Since the war, the University of Belgrade has suffered from insufficient resources against a backdrop of political and economic sanctions and the enduring effects of political divisions that persist in Serbia. In fact, the University of Belgrade continues to reflect that division, with many Socialist Party supporters of the late Slobodan Milosevic on the faculty and in the student body. Part of the impact of these conditions is that few Serbians travel abroad, obtaining a visa is difficult, and for many current students there is no realistic chance to see or visit other countries.
The Serbian students, however, rose to the challenge, despite their slow and often intermittent internet connection, the fact that the law school was closed at night and on weekends, and a lack of support from faculty or administrators other than their visiting professor and coach. These students, empowered by their actions and words, emerged as stars of the competition. And, having proudly bested many of their counterparts from around the globe, they ended up receiving national recognition, including an appearance on Serbian equivalent of “Good Morning America.”

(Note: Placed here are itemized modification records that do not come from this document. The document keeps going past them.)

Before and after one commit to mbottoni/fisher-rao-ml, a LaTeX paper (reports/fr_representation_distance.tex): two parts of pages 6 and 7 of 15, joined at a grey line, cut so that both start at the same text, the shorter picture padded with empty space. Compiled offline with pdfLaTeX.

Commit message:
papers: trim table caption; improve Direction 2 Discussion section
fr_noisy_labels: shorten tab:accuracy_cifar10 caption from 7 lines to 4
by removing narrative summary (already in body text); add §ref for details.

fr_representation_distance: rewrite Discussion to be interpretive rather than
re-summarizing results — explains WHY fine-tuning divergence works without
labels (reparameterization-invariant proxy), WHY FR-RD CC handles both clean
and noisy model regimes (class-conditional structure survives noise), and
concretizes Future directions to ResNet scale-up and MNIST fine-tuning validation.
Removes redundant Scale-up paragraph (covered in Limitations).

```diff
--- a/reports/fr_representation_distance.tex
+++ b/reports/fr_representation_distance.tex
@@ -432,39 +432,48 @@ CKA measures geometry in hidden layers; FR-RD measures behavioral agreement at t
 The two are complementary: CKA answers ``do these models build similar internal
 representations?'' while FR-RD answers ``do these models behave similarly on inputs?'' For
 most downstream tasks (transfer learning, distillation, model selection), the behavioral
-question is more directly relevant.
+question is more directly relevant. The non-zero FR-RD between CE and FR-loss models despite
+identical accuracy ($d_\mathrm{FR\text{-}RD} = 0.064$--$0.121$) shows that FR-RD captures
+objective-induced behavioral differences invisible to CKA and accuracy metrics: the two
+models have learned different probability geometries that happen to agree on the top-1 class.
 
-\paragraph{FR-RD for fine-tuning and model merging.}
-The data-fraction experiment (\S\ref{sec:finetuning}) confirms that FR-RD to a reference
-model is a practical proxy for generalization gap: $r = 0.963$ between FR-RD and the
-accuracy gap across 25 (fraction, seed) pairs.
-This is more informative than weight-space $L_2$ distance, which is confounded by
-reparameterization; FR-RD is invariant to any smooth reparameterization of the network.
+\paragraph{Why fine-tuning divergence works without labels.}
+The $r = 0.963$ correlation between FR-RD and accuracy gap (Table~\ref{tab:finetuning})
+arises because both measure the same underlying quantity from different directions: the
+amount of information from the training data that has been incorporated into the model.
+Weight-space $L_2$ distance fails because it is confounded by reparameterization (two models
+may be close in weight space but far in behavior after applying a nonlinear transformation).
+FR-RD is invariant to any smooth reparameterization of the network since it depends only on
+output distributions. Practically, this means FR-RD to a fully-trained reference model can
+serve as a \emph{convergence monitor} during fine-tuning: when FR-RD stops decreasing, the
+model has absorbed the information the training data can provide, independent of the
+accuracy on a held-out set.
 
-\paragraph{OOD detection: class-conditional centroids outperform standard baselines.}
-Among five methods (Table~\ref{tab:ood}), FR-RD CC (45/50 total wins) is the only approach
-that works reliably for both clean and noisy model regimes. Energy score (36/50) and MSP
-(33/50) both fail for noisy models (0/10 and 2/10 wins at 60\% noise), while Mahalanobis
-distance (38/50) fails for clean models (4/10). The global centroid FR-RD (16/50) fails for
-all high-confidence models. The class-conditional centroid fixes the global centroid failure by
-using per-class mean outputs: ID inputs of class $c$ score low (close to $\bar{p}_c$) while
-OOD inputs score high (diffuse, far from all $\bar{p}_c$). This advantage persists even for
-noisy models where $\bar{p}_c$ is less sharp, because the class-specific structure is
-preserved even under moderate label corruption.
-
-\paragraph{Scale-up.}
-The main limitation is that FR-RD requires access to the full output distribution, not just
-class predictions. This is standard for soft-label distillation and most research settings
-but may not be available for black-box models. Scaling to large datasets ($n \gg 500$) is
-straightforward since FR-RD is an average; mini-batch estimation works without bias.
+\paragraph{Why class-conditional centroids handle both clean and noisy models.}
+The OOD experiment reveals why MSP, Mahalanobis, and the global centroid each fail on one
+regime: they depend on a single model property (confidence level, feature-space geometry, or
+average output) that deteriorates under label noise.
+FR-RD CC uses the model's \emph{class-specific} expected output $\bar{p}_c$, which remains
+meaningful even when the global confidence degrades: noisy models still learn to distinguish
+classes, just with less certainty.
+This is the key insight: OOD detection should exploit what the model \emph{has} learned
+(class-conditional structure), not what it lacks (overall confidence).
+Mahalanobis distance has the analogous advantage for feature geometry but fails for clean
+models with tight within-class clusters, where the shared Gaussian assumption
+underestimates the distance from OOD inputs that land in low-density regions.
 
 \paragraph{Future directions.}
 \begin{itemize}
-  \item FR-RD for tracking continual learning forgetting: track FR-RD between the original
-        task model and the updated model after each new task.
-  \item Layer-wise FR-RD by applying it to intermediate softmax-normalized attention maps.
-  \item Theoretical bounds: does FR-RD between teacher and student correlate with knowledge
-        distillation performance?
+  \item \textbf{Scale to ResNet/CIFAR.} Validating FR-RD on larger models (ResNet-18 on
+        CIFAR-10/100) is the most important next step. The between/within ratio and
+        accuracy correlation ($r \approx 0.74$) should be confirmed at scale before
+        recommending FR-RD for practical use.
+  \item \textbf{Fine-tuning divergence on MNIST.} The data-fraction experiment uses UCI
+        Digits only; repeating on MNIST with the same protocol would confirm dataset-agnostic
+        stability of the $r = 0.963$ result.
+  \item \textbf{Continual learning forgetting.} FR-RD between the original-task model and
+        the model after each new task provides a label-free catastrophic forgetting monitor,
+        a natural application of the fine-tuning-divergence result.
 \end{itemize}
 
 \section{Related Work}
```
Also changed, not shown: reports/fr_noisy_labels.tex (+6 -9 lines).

This experience is but a snapshot of the big picture that validates five years of hard work in ICODR. Testimonials from other competitors indicate that bringing people together online to enhance understanding—and thereby allowing individuals to be empowered—has enormous value. Some comments:
- “The technology of online mediation…forced us to be succinct, to-the-point and clear regarding our requirements. It allowed us to forensically examine the text of Claimant's requirements, without recourse to the ambiguity of paralinguistic features such as body language, tone of voice etc. which might engender confusion. The technology allows for clarity, brevity and efficiency.”
- “Technology has no boundaries.…it is now in the grasp of many people to attempt to work out issues with each other without even visiting a courtroom. This is marvelous, and may lead to depleting the courtrooms overuse.”
- “What we liked most about negotiating online was that every word exchanged was ‘on the record.’ In such a format, it was more difficult for our counterparts (and us) to employ devious negotiation tactics. Specifically, with the record of our conversations before us, it was difficult, if not impossible, for either party to recant a previous assertion.”
- “Becoming more familiar with the technology caused us to realize how effective it can truly be. While we initially feared that the fact that the negotiations were online would make our words sound impersonal or, worse, insincere, our worries turned out to be unfounded.”
ICODR is the product of volunteer efforts and donations, coordinated by Alan Gaitenby, Executive Director of the Center for Information Technology and Dispute Resolution and in conjunction with Professor Benjamin Davis of the University of Toledo College of Law. As such, the Center has successfully partnered with the Harvard Program on Negotiation, Thompson West Corporation, the World Intellectual Property Organization, the International Chamber of Commerce Institute of World Business Law, Texas Wesleyan University School of Law, University of Toledo College of Law, Hamline University School of Law, SquareTrade.com and SmartSettle.com, to provide expertise, cases and competition platforms.
For more information, go to http://www.odr.info/icodr.php.
June 28, 2006